Work task —
Within the lines below, find those that hold the string "family" and copy each one.

Dataset entries —
....

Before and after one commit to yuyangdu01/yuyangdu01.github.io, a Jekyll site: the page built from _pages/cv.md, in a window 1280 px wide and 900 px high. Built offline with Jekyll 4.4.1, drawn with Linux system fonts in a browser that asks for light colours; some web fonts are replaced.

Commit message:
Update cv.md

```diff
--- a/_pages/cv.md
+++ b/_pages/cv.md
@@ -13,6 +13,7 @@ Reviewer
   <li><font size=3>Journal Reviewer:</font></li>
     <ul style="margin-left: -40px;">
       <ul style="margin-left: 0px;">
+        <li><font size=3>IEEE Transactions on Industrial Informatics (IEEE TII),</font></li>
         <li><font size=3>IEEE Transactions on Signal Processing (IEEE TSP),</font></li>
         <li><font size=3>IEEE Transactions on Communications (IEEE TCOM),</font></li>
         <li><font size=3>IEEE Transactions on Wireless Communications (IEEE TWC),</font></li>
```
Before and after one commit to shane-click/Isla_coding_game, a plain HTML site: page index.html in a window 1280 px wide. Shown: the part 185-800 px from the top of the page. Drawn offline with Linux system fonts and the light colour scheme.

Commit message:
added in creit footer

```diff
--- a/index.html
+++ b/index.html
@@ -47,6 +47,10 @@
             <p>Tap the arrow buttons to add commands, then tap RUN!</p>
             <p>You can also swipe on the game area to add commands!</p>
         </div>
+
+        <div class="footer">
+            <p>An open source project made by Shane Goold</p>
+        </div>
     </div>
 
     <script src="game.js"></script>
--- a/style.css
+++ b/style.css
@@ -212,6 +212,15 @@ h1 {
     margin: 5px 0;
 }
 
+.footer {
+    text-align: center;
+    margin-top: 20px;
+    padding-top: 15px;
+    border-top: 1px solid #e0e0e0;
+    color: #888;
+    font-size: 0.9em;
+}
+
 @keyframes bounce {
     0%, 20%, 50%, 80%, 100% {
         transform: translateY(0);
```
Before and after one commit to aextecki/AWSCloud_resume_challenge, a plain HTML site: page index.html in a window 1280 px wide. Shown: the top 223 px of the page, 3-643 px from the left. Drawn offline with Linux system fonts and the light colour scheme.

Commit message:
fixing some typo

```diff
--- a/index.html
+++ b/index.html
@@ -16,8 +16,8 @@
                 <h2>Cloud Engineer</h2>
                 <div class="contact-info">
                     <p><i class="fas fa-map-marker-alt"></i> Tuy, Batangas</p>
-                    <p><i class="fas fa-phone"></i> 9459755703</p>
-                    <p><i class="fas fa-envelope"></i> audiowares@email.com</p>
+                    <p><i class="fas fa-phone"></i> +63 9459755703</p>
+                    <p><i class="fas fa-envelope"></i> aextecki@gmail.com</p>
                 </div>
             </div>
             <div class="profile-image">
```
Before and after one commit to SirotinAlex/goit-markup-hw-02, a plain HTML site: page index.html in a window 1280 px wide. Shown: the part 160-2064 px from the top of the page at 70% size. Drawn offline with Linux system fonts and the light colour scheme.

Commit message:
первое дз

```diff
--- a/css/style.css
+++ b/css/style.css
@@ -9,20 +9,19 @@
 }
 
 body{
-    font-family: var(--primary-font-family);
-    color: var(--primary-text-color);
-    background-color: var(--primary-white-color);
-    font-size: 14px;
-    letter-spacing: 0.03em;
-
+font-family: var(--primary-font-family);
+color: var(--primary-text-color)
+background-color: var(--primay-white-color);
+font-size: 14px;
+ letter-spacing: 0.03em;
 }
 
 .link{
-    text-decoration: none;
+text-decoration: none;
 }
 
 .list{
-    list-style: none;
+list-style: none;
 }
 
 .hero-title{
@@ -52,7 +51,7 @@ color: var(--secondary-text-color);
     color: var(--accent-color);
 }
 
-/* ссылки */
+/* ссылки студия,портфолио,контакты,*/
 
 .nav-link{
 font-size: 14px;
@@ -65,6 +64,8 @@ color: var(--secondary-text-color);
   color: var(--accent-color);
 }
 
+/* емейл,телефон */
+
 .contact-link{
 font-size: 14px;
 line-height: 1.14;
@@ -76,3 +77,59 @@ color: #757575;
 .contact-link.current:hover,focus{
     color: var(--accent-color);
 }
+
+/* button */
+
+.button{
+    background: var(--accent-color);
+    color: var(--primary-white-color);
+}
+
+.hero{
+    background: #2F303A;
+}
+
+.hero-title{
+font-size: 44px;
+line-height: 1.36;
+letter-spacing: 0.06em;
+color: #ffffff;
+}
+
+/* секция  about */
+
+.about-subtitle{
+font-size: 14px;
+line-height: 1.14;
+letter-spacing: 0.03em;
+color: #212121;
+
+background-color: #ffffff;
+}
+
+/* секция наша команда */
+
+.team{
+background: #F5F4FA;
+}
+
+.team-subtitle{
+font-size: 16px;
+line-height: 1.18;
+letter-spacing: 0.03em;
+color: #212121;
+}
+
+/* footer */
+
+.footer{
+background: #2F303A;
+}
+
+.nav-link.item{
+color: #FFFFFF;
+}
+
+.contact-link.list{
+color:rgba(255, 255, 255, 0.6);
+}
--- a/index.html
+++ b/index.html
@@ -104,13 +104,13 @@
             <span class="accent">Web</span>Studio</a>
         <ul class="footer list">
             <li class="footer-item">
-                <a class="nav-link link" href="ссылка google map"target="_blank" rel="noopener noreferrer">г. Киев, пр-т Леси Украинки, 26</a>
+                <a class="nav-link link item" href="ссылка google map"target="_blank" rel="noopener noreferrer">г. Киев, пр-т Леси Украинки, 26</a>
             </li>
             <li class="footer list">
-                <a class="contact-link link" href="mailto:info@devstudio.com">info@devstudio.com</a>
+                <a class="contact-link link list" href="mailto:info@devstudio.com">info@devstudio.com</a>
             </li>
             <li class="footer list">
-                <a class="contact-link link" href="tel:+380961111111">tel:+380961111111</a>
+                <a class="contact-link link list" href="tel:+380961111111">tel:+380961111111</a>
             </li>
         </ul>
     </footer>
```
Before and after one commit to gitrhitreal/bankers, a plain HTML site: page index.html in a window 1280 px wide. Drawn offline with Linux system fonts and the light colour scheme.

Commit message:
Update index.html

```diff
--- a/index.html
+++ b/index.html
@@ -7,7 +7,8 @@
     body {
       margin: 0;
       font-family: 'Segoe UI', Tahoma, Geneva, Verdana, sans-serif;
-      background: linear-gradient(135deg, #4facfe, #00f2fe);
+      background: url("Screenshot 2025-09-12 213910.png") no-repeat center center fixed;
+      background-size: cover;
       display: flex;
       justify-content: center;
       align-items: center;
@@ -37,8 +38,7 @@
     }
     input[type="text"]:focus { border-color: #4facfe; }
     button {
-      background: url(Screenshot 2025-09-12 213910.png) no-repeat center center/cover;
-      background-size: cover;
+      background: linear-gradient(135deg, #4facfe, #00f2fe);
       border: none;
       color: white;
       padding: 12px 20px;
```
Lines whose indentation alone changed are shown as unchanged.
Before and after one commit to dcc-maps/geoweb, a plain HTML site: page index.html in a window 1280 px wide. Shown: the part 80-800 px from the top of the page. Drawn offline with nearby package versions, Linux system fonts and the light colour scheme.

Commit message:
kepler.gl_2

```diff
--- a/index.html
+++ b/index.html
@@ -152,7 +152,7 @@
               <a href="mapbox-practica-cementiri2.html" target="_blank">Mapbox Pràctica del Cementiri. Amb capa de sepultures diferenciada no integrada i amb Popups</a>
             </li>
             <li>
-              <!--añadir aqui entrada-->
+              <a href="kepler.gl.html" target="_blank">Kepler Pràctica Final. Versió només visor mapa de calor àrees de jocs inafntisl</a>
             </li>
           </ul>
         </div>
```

....

Result of the task —
-    font-family: var(--primary-font-family);
+font-family: var(--primary-font-family);
       font-family: 'Segoe UI', Tahoma, Geneva, Verdana, sans-serif;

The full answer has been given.